You might not recall, but you once had proper running form and perfect posture. Here's how to get back there.
Even the most open-minded people probably wouldn’t be caught scooting or furniture-walking the way babies do. But believe it or not, little ones actually have a leg up on adults when it comes to smart body movement. “Kids definitely move more naturally than adults do,” says Justin Mager, M.D., an exercise physiologist and a member of the Equinox Health Advisory Board. (He’s also a dad of three children, ages 6, 3, and 1.) Learn why taking baby steps might be your best bet and how to follow their little lead:
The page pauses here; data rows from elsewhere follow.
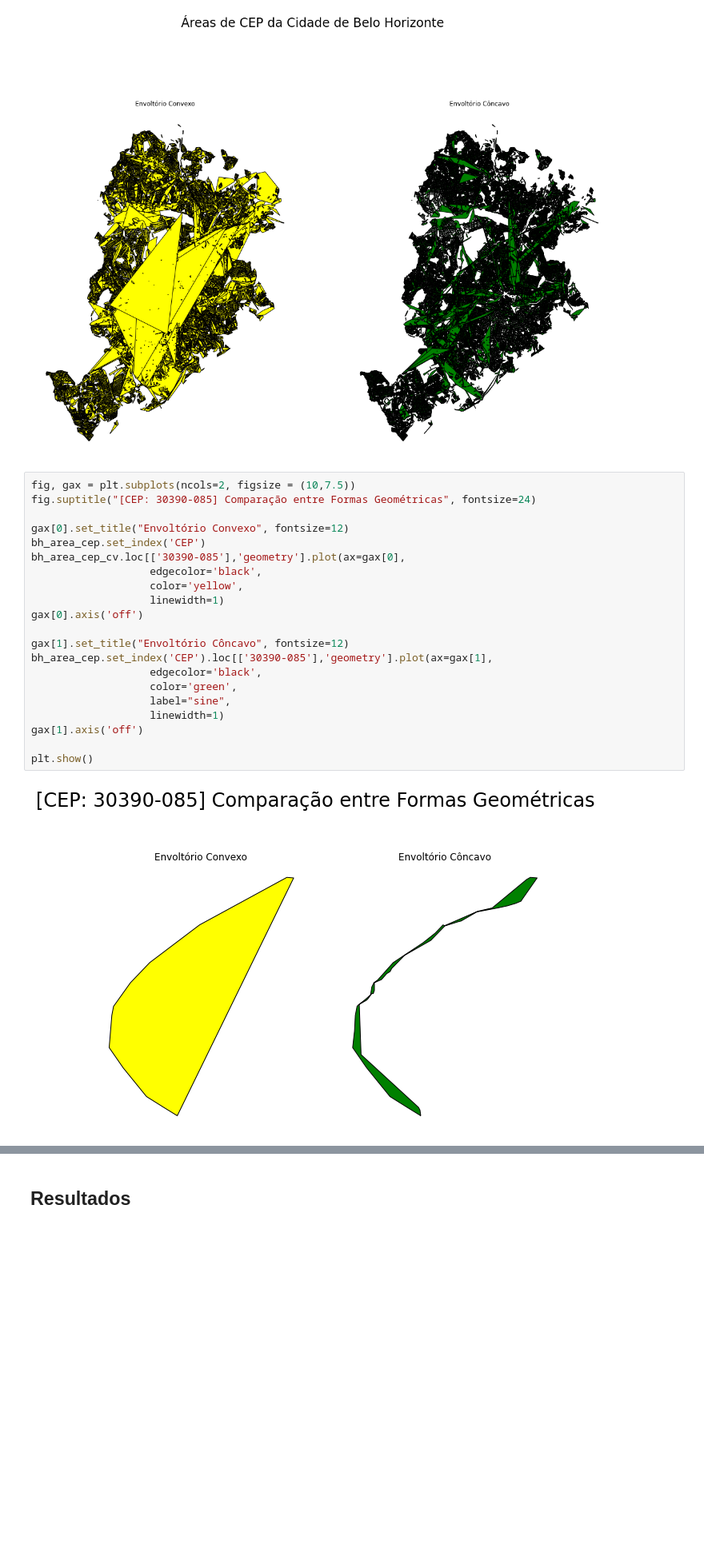
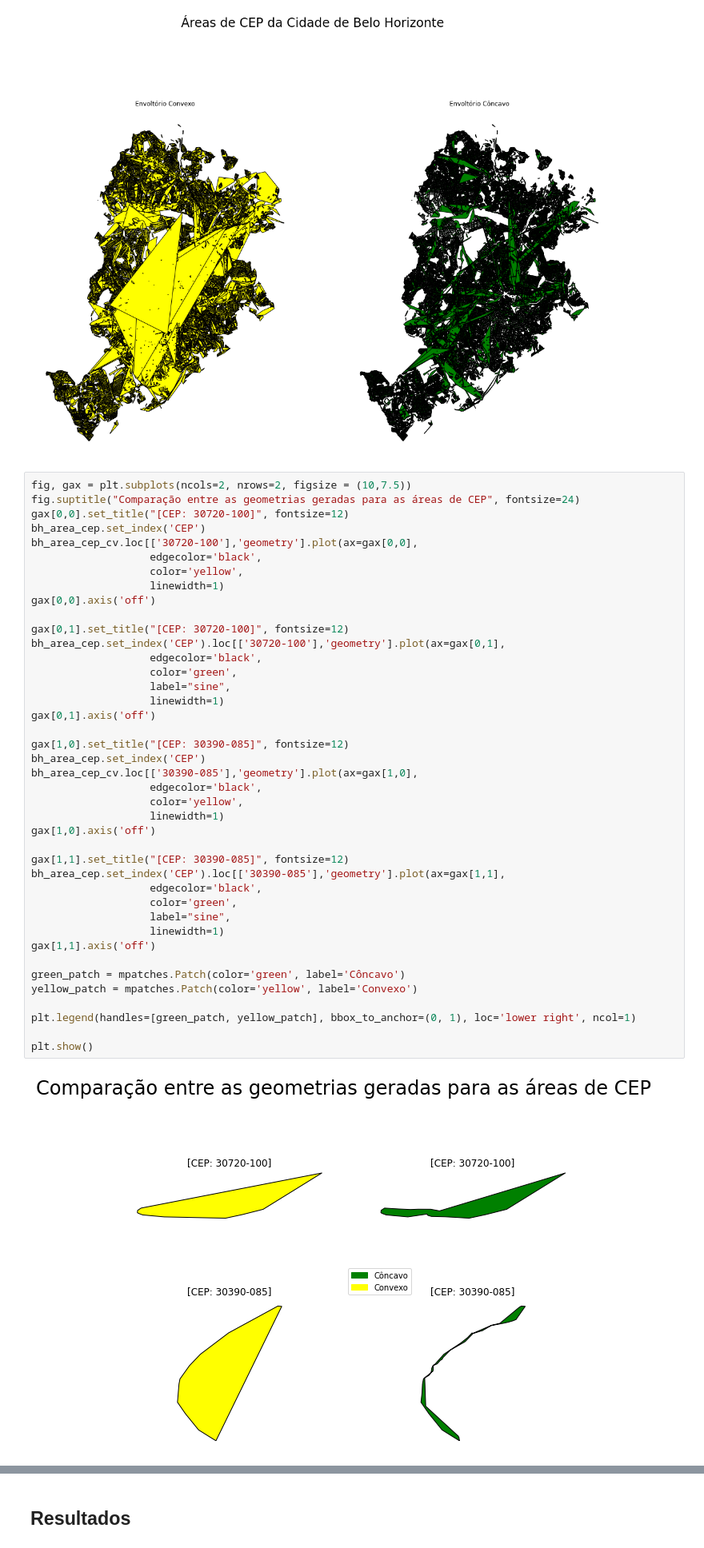
Before and after one commit to mcatrinque/areas-cep-mg, a Jupyter notebook: analise_area_cep_mg.ipynb, the cells around one changed output, grey strips where cells are left out. Shown at 80% size. Saved outputs shown, nothing was run; the diff lists cells and outputs as text; blank space fills up the shorter version.

```diff
--- a/analise_area_cep_mg.ipynb
+++ b/analise_area_cep_mg.ipynb
@@ -514,25 +489,45 @@ plt.show()
 # %% [output]
 [figure]
 # %%
-fig, gax = plt.subplots(ncols=2, figsize = (10,7.5))
-fig.suptitle("[CEP: 30390-085] Comparação entre Formas Geométricas", fontsize=24)
-
-gax[0].set_title("Envoltório Convexo", fontsize=12)
+fig, gax = plt.subplots(ncols=2, nrows=2, figsize = (10,7.5))
+fig.suptitle("Comparação entre as geometrias geradas para as áreas de CEP", fontsize=24)
+gax[0,0].set_title("[CEP: 30720-100]", fontsize=12)
 bh_area_cep.set_index('CEP')
-bh_area_cep_cv.loc[['30390-085'],'geometry'].plot(ax=gax[0],
+bh_area_cep_cv.loc[['30720-100'],'geometry'].plot(ax=gax[0,0],
                    edgecolor='black',
                    color='yellow',
                    linewidth=1)
-gax[0].axis('off')
+gax[0,0].axis('off')
 
-gax[1].set_title("Envoltório Côncavo", fontsize=12)
-bh_area_cep.set_index('CEP').loc[['30390-085'],'geometry'].plot(ax=gax[1],
+gax[0,1].set_title("[CEP: 30720-100]", fontsize=12)
+bh_area_cep.set_index('CEP').loc[['30720-100'],'geometry'].plot(ax=gax[0,1],
                    edgecolor='black',
                    color='green',
                    label="sine",
                    linewidth=1)
-gax[1].axis('off')
+gax[0,1].axis('off')
+
+gax[1,0].set_title("[CEP: 30390-085]", fontsize=12)
+bh_area_cep.set_index('CEP')
+bh_area_cep_cv.loc[['30390-085'],'geometry'].plot(ax=gax[1,0],
+                   edgecolor='black',
+                   color='yellow',
+                   linewidth=1)
+gax[1,0].axis('off')
+
+gax[1,1].set_title("[CEP: 30390-085]", fontsize=12)
+bh_area_cep.set_index('CEP').loc[['30390-085'],'geometry'].plot(ax=gax[1,1],
+                   edgecolor='black',
+                   color='green',
+                   label="sine",
+                   linewidth=1)
+gax[1,1].axis('off')
+
+green_patch = mpatches.Patch(color='green', label='Côncavo')
+yellow_patch = mpatches.Patch(color='yellow', label='Convexo')
+
+plt.legend(handles=[green_patch, yellow_patch], bbox_to_anchor=(0, 1), loc='lower right', ncol=1)
 
 plt.show()
 # %% [output]
-[figure, old version]
+[figure, new version]
```
Also changed, not shown: parts of 7 cells of this notebook.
Strike with your forefoot
So they might not be toeing the line at your next 10k, but wee ones are naturals when it comes to proper running form. “Your forefoot should hit the ground first, just the way children run,” says Dr. Mager. “If you really slow down the movement pattern, you’ll notice that forefoot running is less stressful on the body. When your heel strikes first, you have to completely extend your knee and your ankle joint, which can cause strain.” It’s worth noting, too, that a recent study published in The American Journal of Sports Medicine indicates that forefoot running is associated with less pain and injury than other gaits. “You will hurt yourself if you don’t change to forefoot running,” says Dr. Mager.
Be mindful, yet move freely
In a world where it’s not uncommon to spot someone walking down the street listening to music while staring at a smartphone, it goes without saying that we aren’t exactly engaged in all our actions. As a result, says Dr. Mager, we tend to be clumsier and more prone to accidents and injury. Kids, on the other hand, “are open to all the ways the body can move, yet are completely involved with what they are doing,” says Dr. Mager. “But over time, we lose that kind of engagement that kids have.” Being mindful of your movement makes you more efficient, graceful and goof-proof.
Try, try again
You might be tentative about testdriving a ShockWave or METCON3 class because you think you can’t hack it. But babies know that nothing comes easily, and persistence pays off. “It takes 10,000 repetitions for a baby to learn a skill,” says Dr. Mager. “If adults practice the patience and dedication that kids do, they would be able to adopt many more activities.”
Focus on flexibility
The romper room set is ridiculously flexible whereas your average adult might have trouble touching his or her toes. One reason: Unlike us, babies aren’t parked in a chair or in the driver’s seat for hours on end. “If you sit all day, your body is going build its connective tissue to reinforce that position,” says Dr. Mager, who suggests simply stretching beyond what you’re used to in an effort to improve flexibility and mobility. “Check in on how you’re moving then try to make some adjustments.” Once a day, try to incorporate some stretches and soon you’ll be bending like a baby.